I can keep on going. Most of the interesting works of these previous five years involve computations that require a lot of work. I don’t see any reason to believe that because calculations are harder that progress has stopped. It just moves slower and that is reflected in the number of citations per year that a paper receives.
The above are a few of my favorite papers of the past five years, and you might appreciate that none of them are directly related to the landscape. Even though I try to keep up to date in high energy physics, there is not enough time in the day to read everything that comes out, so I can not give you an in-detail presentation of what is going on everywhere, but for me, personally, it feels like a healthy environment to be working on right now.
I think you’ve identified the best work in particle theory during the past few years, but I also think that it is very clear that these are results that are of much less significance than ones in any similar list that people would have generated in the past when asked to produce a list of the most important work during the past 5-6 years.
To have a serious discussion of the significance of those papers, one would have to go into a long discussion of what exactly is in them, what one could in principle hope they might lead to, what exactly they have led to, etc. They are all papers that have received a great deal of attention, and are certainly not things that have been ignored or not understood. The relatively modest number of times they were cited by other papers during 2005 reflects the fact that other theorists find these results of limited interest and have not been able to get very much out of them. The only one that has more than 100 citations is Minahan-Zarembo, because many people are trying to find a useful integrable structure in N=4 SYM, partly because of the relevance to AdS/CFT. It will be interesting if that goes anywhere, but progress seems limited, and this is still a very long way from leading to something that you can do any physics with.
The Dijkgraaf-Vafa results give very limited information about certain supersymmetric models, again, a long way from being useful for physics. My impression is that many people have looked at this, but few people are still working in this area.
The twistor string again is an idea that seems not to have led to as much as people had originally hoped. Again, many people have looked at this (probably most serious particle theorists), but very few people are still working on it.

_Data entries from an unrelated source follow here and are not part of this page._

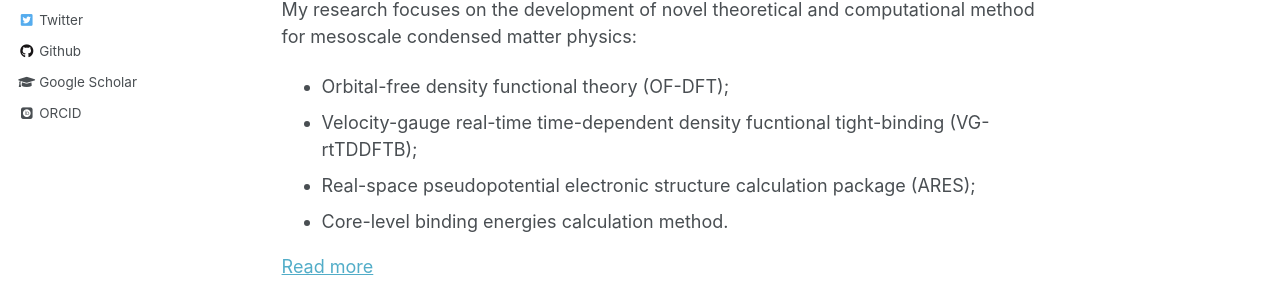
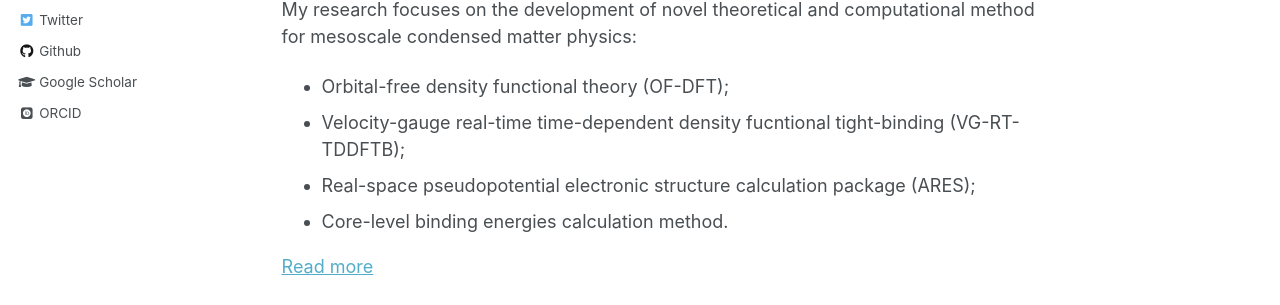
Before and after one commit to xqjlu/xqjlu.github.io, a Jekyll site: the page built from _pages/about.md, in a window 1280 px wide and 1160 px high. Shown: the part 394-699 px from the top of the window. Built offline with Jekyll 4.4.1, drawn with Linux system fonts in a browser that asks for light colours; some web fonts are replaced.

Commit message:
real-time

```diff
--- a/_pages/about.md
+++ b/_pages/about.md
@@ -18,7 +18,7 @@ Research Interests
 My research focuses on the development of novel theoretical and computational method for mesoscale condensed matter physics:
 
 * Orbital-free density functional theory (OF-DFT);
-* Velocity-gauge real-time time-dependent density fucntional tight-binding (VG-rtTDDFTB);
+* Velocity-gauge real-time time-dependent density fucntional tight-binding (VG-RT-TDDFTB);
 * Real-space pseudopotential electronic structure calculation package (ARES);
 * Core-level binding energies calculation method.
 
```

Those are general impressions from listening to talks, scanning hep-th papers, reading conference talks off the web, etc., but they are borne out by the quite small number of citations those papers have been getting compared to the leading papers from previous periods. Take a look at the total number of citations of these papers so far:

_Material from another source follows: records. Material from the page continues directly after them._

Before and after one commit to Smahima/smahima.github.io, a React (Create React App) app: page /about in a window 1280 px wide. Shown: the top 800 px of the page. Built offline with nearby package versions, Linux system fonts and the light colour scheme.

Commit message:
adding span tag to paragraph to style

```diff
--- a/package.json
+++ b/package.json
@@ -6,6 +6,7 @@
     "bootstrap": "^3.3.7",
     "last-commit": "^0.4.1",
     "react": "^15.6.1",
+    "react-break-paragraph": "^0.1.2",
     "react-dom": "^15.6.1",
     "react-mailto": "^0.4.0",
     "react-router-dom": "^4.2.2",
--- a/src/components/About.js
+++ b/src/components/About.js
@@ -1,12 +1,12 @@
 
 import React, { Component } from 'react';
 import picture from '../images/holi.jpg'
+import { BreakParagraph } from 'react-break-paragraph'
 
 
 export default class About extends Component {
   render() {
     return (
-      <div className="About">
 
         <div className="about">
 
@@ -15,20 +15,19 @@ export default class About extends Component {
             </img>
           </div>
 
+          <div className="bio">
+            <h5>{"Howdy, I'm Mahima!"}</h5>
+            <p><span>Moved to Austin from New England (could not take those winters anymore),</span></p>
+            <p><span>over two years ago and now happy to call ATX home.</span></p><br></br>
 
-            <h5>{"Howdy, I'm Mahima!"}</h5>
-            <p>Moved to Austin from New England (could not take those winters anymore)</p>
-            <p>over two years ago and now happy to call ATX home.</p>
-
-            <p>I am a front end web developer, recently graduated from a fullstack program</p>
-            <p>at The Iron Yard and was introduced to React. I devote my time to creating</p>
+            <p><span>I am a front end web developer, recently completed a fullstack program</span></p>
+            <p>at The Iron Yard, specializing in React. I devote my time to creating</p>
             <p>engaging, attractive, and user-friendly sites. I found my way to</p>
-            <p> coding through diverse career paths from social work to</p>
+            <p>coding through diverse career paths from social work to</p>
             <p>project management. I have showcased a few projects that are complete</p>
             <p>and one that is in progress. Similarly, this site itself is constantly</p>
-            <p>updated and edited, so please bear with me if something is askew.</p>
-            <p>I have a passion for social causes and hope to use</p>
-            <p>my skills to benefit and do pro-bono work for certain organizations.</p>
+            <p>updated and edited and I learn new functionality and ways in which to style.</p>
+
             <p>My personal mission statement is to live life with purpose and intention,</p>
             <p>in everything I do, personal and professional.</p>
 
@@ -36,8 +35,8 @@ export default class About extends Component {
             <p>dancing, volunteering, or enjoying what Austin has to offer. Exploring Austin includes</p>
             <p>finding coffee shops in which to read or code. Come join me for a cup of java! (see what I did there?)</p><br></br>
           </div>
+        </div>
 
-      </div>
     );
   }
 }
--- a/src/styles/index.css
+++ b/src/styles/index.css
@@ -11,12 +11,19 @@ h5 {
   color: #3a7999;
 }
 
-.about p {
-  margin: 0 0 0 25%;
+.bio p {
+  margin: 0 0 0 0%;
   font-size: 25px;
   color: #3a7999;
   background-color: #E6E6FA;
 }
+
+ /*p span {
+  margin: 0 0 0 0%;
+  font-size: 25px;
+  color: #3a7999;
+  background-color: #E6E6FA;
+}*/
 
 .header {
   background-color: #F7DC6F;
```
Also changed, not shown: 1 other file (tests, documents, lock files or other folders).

Witten, twistor string: 206 citations in 2.25 years, 92 citations/year
Dijkgraaf-Vafa: 322 citations in 3.6 years, 89 citations/year
Minahan-Zarembo: 283 citations in 3.25 years, 87 citations/year
Arkani-Hamed, et. al: 300 citations in 5 years, 60 citations/year
I think it is extremely unlikely that any of these papers will ever reach 1000 citations or the all-time topcited list. The only one of these where there still seems to be sizable interest is Minahan-Zarembo, and whether people keep citing it depends on whether the search for integrability in N=4 SYM goes anywhere. Maybe interest in this topic will grow significantly, or continue at the present rate for the next seven years necessary to get to 1000 citations, but I find that hard to believ.
All in all, I’m sorry, but I think the evidence that you’ve given that this is a healthy period just doesn’t stand up to scrutiny. It’s always true that there is “something to work on”; one can always calculate something, the question is how interesting the result of the calculation is. The SPIRES data I’ve quoted conclusively show that the theory community sees these results as much less interesting than the results achieved in any other similar period in our lifetimes.